Hearing aids have a loss and damage replacement warranty that may be anywhere from 2-5 years from the date of the hearing aid fitting. If you lose a hearing aid, call your audiologist. If the hearing aids are still under warranty, the hearing aid(s) may be replaced for a small fee. If the hearing aids are out of warranty and/or the loss and damage replacement has already been claimed, you will need to purchase a new hearing aid.
What brands of hearing aids do you work with?
PCI works with ReSound and Phonak hearing aids. PCI can provide services to these devices whether they were fit at PCI or another clinic. Ask us about our transfer of care options if you have hearing aids fit elsewhere.
How much do hearing aids cost?
The cost of hearing aids varies based on the technology in the hearing aid. Cost is not determined by type or brand of hearing aid, nor by how much power is required. Differences in hearing aid technologies will be discussed with your audiologist and they will work with you to find the best option for you. Hearing aid costs range from $1200-$3350 each or $2400-$6700 per pair and include all follow-up visits with the audiologist.

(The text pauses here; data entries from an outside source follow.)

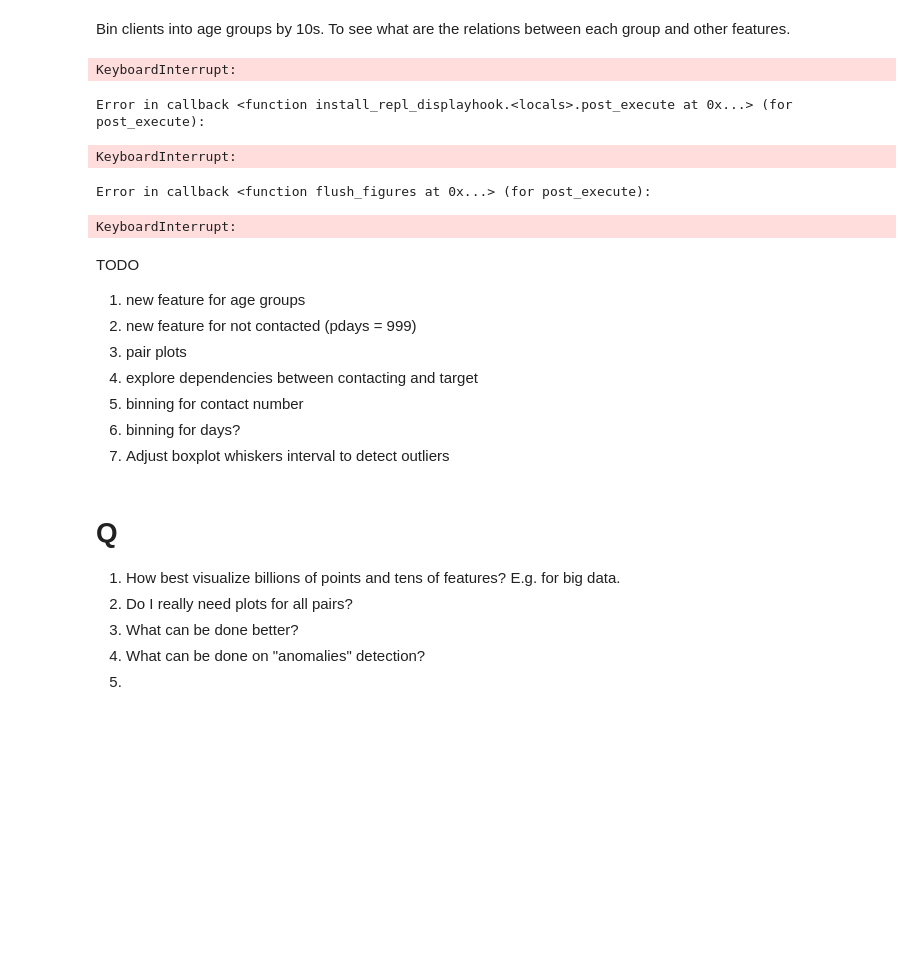
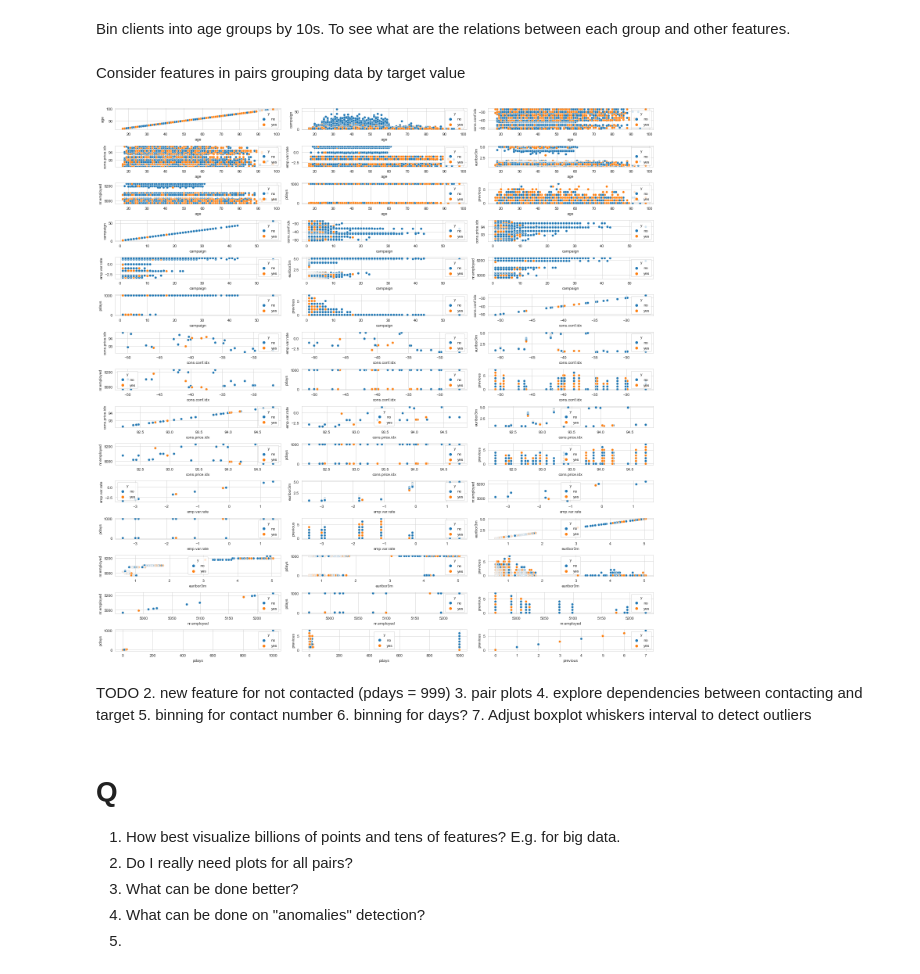
Before and after one commit to sivikt/dstrials, a Jupyter notebook: DSMP#1/2_eda/homework.ipynb, the cells around one changed output. Saved outputs shown, nothing was run; the diff lists cells and outputs as text; code cells hidden in the pictures; blank space fills up the shorter version.

```diff
--- a/DSMP#1/2_eda/homework.ipynb
+++ b/DSMP#1/2_eda/homework.ipynb
@@ -344,30 +321,20 @@ data['age_50s'] = (data['age'] >= 50) & (data['age'] < 60)
 data['age_60s'] = (data['age'] >= 60) & (data['age'] < 70)
 data['age_70s'] = (data['age'] >= 70) & (data['age'] < 80)
 data['age_above80s'] = data['age'] >= 80
-# %%
-# Super slow!!
-# How to make it bigger?
-# ToDo move into plotting.py
-g = sns.PairGrid(
-    data,
-    vars=diff_lists(numeric_features, not_to_consider),
-    hue=target_feature[0],
-    height=6
-)
-
-g.map_diag(sns.histplot)
-g.map_upper(sns.scatterplot)
-#g.map_lower(sns.kdeplot)
-g.add_legend()
-# %% [output]
-KeyboardInterrupt:
-Error in callback <function install_repl_displayhook.<locals>.post_execute at 0x...> (for post_execute):
-KeyboardInterrupt:
-Error in callback <function flush_figures at 0x...> (for post_execute):
-KeyboardInterrupt:
+# %% [markdown]
+Consider features in pairs grouping data by target value
+# %%
+myplts.scatter_plots(
+    data,
+    diff_lists(numeric_features, not_to_consider),
+    group_sz=3,
+    scatter_plot_kws=dict(hue=target_feature[0]),
+    subplots_kws=dict(figsize=(20,20))
+)
+# %% [output]
+[figure, added]
 # %% [markdown]
 TODO
-1. new feature for age groups
 2. new feature for not contacted (pdays = 999)
 3. pair plots
 4. explore dependencies between contacting and target
```
Also changed, not shown: parts of 10 cells of this notebook, 1 other file.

Choosing the Right Hearing Aid
- Premium: for frequent background noise (parties, social events, airport travel, sporting events, noisy restaurants, public places)
- Advanced: for occasional background noise (small meetings, quiet work environment, spending time outdoors, small restaurants, radio or home music, watching tv)
- Basic: for limited background noise (quiet restaurants, attending a movie or theater, home activities, one-on-one meetings, telephone use)
- Economy: for rare background noise (one-on-one conversations, home activities, watching television, small places of worship, limited telephone use)
Does health insurance cover hearing aids?
Unfortunately, Medicare does not pay for hearing aids. They are not considered “medically necessary” according to Medicare guidelines and are generally an out-of-pocket expense. You may check with your insurance company to determine if there is a hearing aid benefit. PCI is out-of-network for hearing aids and will not bill your insurance. However, if a benefit exists, you may work with our financial counselor to submit a claim to your insurance company to have them reimburse you directly.
My hearing aids just whistled. Is that normal?
No. Hearing aids may whistle if they are in your hand or another enclosed space, but they should not whistle while they are in your ears. If they are whistling while in your ears, it may be a sign that the ear piece is not fully inserted, that there is earwax built up in the ear canal, or that the hearing aids need to be reprogrammed. Call the clinic to schedule a hearing aid appointment if the hearing aids continue to whistle.
What if I think something is wrong with my hearing aid?
If you think the hearing aid is not amplifying sound the way it typically does, there are a few ways to troubleshoot the issue at home. It may be that the battery is dead or that the earpiece is plugged with wax. These are issues you may be able to address on your own, but if there are further concerns, you may contact the clinic to schedule a hearing aid check.
I know people who have hearing aids but do not wear them. Why? And will that happen to me?
We encourage patients to wear hearing aids all waking hours. If you wear the hearing devices consistently, the adjustment period will be much shorter. If you have concerns about the way the hearing aids fit and/or sound, you should contact the clinic to schedule an appointment. Your audiologist may be able to make adjustments and review tools to allow you to have the confidence to wear the devices consistently.